Five Questions with Farnaz Fahimi
1 May 2020
Farnaz Fahimi Hanzaee joined EEE as a Research Assistant, working within the Sensors Systems and Circuits Group. She answered a few questions, so we get to know her better.
Tell us about your background
I received my bachelor’s degree in electrical engineering in 2014 from the Iran University of Science and Technology, and my MSc in Bioengineering in 2018 from the Tehran Polytechnic. In 2019 I obtained an MRes in Neurotechnology from Imperial College London and have now returned to an electrical engineering department (where I feel more at home!) as a Research Assistant and part-time PhD student at UCL since January 2020.
My research focus during my MSc and MRes was mostly on neural electrical stimulation and circuit design for implants, and I am currently working on the electronics of electrical impedance tomography (EIT). This is a non-invasive radiation-free imaging technique that can be used to, for example, monitor lung function in preterm neonatal patients.
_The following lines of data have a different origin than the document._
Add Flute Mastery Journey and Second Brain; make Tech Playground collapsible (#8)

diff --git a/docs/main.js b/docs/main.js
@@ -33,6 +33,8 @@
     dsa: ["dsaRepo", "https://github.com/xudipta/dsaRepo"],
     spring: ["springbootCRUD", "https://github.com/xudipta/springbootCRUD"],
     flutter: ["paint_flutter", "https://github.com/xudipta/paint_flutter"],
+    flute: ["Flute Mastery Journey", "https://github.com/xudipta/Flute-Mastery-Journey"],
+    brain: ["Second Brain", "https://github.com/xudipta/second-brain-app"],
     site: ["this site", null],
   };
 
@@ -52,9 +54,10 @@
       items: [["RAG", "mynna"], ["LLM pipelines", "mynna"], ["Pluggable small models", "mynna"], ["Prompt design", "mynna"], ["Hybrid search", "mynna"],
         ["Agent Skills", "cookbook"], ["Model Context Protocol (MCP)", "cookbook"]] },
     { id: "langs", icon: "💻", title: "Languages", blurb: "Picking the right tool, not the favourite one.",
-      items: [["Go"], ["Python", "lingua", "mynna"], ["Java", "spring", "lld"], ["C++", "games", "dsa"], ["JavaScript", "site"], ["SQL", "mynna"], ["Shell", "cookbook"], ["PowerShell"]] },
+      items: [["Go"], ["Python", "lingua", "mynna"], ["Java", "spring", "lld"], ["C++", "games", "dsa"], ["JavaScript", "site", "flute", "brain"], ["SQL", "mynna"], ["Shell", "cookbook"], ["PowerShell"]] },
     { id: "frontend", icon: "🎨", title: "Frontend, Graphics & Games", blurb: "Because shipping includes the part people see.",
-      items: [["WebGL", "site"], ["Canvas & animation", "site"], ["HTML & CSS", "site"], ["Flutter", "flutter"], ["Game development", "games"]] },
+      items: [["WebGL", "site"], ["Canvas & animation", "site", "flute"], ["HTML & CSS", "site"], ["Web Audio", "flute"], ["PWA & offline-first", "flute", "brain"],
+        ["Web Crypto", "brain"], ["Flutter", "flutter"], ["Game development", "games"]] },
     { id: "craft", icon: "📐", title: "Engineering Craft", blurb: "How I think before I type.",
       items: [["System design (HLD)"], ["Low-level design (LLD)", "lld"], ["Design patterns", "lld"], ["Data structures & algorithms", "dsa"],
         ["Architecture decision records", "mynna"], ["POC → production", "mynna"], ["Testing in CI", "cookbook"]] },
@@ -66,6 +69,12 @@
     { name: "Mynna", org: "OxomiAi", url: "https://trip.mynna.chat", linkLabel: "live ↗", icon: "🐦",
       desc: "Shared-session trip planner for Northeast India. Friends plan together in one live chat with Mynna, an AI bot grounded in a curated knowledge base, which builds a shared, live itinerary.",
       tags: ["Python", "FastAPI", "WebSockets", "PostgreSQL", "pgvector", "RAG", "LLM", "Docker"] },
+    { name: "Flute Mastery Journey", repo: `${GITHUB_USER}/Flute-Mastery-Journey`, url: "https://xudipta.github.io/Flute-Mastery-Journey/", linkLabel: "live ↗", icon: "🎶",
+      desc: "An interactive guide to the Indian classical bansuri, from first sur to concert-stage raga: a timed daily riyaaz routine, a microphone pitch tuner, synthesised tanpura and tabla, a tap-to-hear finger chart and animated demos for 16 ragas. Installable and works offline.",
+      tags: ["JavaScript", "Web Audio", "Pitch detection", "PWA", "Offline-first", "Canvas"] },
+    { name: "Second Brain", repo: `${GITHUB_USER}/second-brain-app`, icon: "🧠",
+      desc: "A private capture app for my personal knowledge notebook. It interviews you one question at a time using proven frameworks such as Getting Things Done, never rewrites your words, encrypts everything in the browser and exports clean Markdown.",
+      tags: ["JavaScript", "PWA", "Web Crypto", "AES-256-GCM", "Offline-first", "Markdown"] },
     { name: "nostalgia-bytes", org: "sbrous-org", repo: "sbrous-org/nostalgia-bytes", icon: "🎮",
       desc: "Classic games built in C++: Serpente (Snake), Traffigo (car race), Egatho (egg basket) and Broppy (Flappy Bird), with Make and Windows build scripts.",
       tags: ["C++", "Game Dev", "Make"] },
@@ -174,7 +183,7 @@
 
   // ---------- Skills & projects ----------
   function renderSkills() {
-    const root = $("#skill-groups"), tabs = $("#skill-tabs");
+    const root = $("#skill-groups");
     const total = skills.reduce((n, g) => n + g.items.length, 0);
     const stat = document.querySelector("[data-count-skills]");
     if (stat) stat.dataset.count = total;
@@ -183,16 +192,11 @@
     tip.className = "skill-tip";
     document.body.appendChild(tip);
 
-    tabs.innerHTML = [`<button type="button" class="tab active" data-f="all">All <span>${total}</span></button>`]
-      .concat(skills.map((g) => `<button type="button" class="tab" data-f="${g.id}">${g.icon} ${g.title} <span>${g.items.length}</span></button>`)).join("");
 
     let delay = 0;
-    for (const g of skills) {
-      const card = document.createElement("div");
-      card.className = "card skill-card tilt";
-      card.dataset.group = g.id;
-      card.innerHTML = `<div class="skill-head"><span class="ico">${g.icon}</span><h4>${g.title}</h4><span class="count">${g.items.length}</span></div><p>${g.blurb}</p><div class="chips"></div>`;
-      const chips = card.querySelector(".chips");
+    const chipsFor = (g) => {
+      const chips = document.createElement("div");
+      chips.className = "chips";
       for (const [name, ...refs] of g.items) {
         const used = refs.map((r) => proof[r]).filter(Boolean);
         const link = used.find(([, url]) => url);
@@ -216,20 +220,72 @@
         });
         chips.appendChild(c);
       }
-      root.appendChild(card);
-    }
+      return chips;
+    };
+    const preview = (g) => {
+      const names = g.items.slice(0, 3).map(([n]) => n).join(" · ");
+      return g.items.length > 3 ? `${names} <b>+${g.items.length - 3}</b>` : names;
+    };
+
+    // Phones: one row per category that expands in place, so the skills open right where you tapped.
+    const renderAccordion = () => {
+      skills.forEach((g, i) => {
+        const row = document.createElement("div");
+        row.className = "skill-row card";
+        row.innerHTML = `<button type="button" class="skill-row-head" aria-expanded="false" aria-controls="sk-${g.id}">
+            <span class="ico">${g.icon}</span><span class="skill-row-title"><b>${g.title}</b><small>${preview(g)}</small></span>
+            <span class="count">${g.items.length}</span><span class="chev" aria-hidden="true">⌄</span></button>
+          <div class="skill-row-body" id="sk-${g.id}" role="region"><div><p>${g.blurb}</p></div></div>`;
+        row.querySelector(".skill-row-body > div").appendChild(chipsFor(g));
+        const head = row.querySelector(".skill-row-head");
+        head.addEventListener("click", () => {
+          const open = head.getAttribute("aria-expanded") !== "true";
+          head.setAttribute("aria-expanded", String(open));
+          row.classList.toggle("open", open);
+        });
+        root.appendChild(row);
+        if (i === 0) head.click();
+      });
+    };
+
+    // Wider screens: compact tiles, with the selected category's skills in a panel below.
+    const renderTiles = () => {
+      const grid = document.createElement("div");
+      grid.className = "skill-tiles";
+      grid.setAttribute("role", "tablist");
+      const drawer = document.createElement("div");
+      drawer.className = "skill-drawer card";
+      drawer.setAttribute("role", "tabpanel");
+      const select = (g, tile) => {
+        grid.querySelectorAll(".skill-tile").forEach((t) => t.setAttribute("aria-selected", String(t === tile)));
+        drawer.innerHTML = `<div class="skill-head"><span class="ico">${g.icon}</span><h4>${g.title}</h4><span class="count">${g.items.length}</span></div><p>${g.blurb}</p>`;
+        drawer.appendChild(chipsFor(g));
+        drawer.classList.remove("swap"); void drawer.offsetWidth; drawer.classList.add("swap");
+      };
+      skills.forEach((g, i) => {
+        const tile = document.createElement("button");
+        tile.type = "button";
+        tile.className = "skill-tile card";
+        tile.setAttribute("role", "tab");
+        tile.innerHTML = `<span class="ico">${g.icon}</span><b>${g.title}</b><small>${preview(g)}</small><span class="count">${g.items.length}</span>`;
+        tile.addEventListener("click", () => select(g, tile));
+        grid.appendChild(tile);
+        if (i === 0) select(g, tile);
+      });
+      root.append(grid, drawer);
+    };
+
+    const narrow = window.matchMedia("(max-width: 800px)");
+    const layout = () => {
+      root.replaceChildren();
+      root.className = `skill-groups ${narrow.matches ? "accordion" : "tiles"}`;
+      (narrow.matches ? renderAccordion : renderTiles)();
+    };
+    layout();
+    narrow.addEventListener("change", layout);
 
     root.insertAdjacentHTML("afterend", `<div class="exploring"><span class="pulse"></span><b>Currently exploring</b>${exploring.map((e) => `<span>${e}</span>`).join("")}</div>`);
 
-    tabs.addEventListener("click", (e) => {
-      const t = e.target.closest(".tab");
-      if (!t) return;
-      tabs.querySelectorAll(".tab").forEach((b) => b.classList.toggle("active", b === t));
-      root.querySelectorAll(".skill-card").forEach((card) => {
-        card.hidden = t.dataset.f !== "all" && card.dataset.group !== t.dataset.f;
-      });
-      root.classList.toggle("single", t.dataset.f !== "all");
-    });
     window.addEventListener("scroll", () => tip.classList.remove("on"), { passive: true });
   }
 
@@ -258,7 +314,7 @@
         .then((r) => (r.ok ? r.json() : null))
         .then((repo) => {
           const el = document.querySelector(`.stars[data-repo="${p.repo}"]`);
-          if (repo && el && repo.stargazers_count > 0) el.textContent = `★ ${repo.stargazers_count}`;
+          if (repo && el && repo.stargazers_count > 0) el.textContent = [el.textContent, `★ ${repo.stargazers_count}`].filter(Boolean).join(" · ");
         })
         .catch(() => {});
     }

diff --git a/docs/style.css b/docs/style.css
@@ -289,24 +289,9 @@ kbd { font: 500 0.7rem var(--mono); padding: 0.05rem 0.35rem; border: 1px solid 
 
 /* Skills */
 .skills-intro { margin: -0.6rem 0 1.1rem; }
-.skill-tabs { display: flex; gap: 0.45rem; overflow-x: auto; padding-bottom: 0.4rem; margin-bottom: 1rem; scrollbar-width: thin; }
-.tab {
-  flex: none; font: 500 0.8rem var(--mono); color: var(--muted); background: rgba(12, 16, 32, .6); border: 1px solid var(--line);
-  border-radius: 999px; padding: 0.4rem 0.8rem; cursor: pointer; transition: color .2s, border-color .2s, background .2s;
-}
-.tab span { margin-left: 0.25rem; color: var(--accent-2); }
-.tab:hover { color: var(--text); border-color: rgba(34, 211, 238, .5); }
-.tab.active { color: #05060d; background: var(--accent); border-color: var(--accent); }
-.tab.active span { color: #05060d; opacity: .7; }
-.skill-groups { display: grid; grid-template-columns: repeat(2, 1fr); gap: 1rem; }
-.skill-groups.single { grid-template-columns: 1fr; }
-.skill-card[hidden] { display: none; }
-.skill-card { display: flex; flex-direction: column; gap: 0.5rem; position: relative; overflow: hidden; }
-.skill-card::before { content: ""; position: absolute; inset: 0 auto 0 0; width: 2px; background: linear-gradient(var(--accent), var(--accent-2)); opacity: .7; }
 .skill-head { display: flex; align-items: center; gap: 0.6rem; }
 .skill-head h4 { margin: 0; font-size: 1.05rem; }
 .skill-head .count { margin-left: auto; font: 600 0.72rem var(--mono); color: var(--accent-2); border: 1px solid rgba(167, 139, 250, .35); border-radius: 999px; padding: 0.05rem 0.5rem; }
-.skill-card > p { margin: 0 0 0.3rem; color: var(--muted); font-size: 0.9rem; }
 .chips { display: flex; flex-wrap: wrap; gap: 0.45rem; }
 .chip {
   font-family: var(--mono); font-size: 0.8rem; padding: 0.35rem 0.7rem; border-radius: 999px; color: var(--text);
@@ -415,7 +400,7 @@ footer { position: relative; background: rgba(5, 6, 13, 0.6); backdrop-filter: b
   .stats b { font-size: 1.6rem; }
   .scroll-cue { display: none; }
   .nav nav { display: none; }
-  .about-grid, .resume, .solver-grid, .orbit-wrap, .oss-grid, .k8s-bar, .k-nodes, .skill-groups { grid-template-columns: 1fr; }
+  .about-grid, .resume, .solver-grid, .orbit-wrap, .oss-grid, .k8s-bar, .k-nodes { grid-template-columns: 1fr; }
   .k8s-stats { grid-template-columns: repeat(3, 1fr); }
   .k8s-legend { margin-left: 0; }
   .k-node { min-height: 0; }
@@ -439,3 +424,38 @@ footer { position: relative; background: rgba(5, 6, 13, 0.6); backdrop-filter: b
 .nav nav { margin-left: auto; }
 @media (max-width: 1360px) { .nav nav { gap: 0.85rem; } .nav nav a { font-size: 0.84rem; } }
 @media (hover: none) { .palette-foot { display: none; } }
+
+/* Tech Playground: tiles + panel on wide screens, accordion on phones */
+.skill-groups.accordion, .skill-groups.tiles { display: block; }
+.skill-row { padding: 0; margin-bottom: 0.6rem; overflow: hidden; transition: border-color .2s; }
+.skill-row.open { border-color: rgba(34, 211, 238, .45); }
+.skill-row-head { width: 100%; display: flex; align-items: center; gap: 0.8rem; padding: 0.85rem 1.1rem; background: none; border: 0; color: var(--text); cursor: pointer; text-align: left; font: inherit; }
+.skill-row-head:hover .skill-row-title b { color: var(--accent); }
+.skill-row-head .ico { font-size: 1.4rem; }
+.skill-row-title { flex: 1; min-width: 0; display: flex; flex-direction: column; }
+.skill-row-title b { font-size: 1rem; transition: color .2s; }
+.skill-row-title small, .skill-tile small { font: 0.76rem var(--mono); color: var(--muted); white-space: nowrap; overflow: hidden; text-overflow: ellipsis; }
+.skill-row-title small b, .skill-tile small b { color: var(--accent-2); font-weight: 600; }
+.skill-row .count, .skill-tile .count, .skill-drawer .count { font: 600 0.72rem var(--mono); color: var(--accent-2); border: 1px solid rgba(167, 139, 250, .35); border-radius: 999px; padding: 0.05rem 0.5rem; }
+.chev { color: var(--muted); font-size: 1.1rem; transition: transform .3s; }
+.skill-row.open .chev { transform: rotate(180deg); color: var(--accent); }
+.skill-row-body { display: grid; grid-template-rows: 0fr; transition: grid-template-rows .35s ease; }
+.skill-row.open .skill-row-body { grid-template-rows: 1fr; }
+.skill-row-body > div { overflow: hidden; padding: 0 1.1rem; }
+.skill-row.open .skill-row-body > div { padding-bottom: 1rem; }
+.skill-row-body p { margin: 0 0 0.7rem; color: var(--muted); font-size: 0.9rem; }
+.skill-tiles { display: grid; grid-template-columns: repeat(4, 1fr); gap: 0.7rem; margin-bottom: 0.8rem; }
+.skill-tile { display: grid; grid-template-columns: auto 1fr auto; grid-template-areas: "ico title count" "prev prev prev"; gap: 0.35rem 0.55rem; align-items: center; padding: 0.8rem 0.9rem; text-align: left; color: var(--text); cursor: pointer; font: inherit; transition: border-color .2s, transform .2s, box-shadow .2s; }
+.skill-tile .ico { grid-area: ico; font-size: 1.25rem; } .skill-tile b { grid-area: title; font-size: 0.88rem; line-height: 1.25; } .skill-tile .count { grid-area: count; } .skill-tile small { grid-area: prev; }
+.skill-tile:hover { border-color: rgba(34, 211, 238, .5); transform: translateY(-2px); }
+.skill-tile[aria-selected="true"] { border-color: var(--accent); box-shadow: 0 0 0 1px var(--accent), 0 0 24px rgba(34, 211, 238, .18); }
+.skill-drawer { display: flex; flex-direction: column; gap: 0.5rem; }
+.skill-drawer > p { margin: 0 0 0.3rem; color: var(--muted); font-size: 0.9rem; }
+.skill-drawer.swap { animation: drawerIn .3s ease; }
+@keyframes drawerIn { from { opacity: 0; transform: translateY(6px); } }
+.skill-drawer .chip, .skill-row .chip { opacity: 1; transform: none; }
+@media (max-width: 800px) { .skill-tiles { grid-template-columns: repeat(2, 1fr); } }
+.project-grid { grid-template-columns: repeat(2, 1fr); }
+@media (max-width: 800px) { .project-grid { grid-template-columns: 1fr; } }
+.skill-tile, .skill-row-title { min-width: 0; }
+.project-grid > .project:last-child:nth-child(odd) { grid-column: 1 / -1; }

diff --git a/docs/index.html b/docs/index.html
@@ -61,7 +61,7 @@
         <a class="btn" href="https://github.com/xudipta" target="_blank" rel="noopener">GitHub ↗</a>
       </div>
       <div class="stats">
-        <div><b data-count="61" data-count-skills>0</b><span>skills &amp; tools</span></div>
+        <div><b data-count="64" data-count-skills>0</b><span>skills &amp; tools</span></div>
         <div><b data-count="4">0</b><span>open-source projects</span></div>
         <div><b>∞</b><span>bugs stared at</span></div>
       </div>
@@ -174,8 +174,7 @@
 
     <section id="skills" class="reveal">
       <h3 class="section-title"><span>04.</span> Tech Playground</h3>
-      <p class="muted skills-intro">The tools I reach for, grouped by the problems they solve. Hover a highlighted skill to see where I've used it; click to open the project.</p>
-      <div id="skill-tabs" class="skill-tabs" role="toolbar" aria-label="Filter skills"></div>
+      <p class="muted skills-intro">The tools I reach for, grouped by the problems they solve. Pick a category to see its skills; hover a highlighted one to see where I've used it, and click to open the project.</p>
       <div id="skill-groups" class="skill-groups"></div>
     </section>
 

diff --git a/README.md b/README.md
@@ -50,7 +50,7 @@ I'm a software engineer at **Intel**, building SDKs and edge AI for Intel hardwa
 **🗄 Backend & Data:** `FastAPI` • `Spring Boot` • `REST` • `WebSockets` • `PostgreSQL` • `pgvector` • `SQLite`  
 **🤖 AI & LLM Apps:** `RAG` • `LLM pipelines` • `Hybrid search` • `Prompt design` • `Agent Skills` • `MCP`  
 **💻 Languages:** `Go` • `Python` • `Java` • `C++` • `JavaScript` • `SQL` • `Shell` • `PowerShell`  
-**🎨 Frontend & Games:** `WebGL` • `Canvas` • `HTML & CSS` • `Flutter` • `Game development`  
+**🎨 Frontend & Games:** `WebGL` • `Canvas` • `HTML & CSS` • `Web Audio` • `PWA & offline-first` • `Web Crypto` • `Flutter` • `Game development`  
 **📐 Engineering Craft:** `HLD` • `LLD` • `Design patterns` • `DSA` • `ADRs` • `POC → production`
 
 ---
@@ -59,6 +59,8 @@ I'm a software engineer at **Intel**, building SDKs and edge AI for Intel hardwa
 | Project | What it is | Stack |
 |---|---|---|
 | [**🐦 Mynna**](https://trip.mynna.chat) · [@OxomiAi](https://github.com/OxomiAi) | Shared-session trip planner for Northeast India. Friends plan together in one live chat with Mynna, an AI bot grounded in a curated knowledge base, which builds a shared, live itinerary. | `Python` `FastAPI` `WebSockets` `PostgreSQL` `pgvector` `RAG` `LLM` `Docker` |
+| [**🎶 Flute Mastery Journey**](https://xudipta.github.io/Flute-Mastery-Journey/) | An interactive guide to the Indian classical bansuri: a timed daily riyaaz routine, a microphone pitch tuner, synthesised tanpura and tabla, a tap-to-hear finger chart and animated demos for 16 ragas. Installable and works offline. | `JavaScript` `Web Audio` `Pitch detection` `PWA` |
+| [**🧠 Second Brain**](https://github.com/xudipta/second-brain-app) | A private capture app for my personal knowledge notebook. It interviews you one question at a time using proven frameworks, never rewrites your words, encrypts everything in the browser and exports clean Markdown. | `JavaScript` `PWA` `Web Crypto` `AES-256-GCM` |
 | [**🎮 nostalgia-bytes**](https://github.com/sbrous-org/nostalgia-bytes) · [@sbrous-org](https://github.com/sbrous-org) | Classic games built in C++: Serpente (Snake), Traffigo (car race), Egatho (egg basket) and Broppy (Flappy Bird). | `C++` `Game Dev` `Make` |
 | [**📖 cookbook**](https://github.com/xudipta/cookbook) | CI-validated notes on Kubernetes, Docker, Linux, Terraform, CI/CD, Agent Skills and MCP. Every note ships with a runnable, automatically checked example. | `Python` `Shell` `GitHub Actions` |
What do you like about working in High Education?
The more I have been involved in research projects over the past few years, the more I have been drawn to its dynamics and the problem-solving challenges that motivate me to try to learn more about my field and beyond it every day. What I most like about working in higher education is the freedom that I have to be creative, think outside the box and to not necessarily confine myself to the solutions that have been tried in the past, while also having the great privilege of interacting with colleagues who are experts in the field and learning from their experiences.
Who inspires you?
A person who has inspired me is the late mathematician Maryam Mirzakhani (1977-2017) who, as the first female recipient of the Fields Medal, showed that with persistence and determination, boundaries can be broken, and novel insights could be reached where one's passions lie.
What are you passionate about outside of work?
As for activities in my spare time, I have always enjoyed drawing/painting with various media; whenever I am overwhelmed with work or tackling a hard question, drawing in particular helps me to ease my mind and try to refresh my thoughts.
Who would you most like to swap places with for a day?
Working on neural implants during my master’s programmes has led me to become quite passionate about the future implications of these devices, especially visual implants. I was really touched when watching a video clip a few years back in which a patient sensed their first sight of light after a long time. Since then, I have always imagined how amazing it would feel to be one of the engineers who could witness their implant begin to restore almost complete eyesight to a patient for the first time. Hopefully, the realisation of such devices will not be too distant in the future.